Before I attended MMSY program, I was tutoring a young girl, with her summer school and summer reading homework. Then I did three-day training for a job in a fast-food restaurant. However, I was not hired for the job. At this time I was not doing anything. I believe that God did not give me the job, so that I may have the opportunity to be a part of this amazing program.

The MMSY program definitely exceeded my expectations. On the first day, I was very happy to see that we were all from different backgrounds. We were a diverse group, since we all had different ethnicities.

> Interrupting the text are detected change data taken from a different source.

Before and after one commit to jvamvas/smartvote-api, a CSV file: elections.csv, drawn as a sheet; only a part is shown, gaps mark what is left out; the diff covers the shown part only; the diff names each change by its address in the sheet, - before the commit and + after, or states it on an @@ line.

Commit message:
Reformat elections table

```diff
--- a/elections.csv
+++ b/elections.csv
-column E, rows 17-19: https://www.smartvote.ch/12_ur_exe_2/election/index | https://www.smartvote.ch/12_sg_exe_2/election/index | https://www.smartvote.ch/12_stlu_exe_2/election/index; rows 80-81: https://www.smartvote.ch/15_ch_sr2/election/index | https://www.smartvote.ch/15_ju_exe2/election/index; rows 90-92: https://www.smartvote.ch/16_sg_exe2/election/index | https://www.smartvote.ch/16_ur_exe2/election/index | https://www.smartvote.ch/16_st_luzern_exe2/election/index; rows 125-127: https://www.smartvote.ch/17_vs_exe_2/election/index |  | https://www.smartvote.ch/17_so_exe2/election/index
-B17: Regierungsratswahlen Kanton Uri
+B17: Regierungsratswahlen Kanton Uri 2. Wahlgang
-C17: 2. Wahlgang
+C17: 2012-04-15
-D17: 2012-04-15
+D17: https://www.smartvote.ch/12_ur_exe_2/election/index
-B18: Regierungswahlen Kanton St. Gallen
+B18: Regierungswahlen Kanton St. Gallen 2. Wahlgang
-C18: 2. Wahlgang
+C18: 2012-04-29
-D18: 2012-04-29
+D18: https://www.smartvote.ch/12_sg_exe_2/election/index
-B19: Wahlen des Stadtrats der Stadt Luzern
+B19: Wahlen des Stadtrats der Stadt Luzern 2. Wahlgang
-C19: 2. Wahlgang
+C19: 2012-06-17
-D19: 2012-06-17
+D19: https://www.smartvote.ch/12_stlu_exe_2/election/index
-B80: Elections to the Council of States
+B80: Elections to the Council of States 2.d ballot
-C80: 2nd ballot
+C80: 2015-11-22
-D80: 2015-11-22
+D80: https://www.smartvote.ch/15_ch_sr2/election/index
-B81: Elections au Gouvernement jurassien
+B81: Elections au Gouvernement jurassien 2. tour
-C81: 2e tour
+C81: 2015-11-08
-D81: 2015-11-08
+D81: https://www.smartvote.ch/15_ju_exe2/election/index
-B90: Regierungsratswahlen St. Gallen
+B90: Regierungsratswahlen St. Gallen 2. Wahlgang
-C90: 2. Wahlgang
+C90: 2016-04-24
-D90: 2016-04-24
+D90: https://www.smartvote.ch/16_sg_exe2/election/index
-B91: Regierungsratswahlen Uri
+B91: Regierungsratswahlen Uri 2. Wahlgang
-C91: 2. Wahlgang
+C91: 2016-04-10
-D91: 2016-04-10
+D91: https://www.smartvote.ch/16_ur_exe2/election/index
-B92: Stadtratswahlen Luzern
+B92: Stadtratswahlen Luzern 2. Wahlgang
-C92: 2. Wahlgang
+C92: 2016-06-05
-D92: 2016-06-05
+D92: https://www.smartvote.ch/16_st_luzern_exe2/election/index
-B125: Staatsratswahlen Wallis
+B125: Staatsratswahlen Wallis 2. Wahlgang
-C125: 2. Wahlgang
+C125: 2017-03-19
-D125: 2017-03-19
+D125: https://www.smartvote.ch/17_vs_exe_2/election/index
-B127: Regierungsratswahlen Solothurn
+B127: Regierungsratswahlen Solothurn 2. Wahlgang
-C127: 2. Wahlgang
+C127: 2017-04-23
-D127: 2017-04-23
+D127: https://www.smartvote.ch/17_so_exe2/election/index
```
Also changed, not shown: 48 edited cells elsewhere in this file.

I learned about the purposes of the United Nations. I learned that its purpose is to maintain international peace and security.  I learned how the Human Rights department advocates for a better world. Their mission is to achieve a non-discriminatory society. The instructor said something very important which is to never say that an immigrant is illegal, but to say that he is undocumented, because no human being is illegal. Now I understand how important it is that people know their rights. I also learned about The Millennium Project and the goals of Post 2015. Our instructor told us about initiatives such as “Leave no one behind.” She talked in detail about education. One of the things that struck me was that, some children are not declared and do not have birth certificates.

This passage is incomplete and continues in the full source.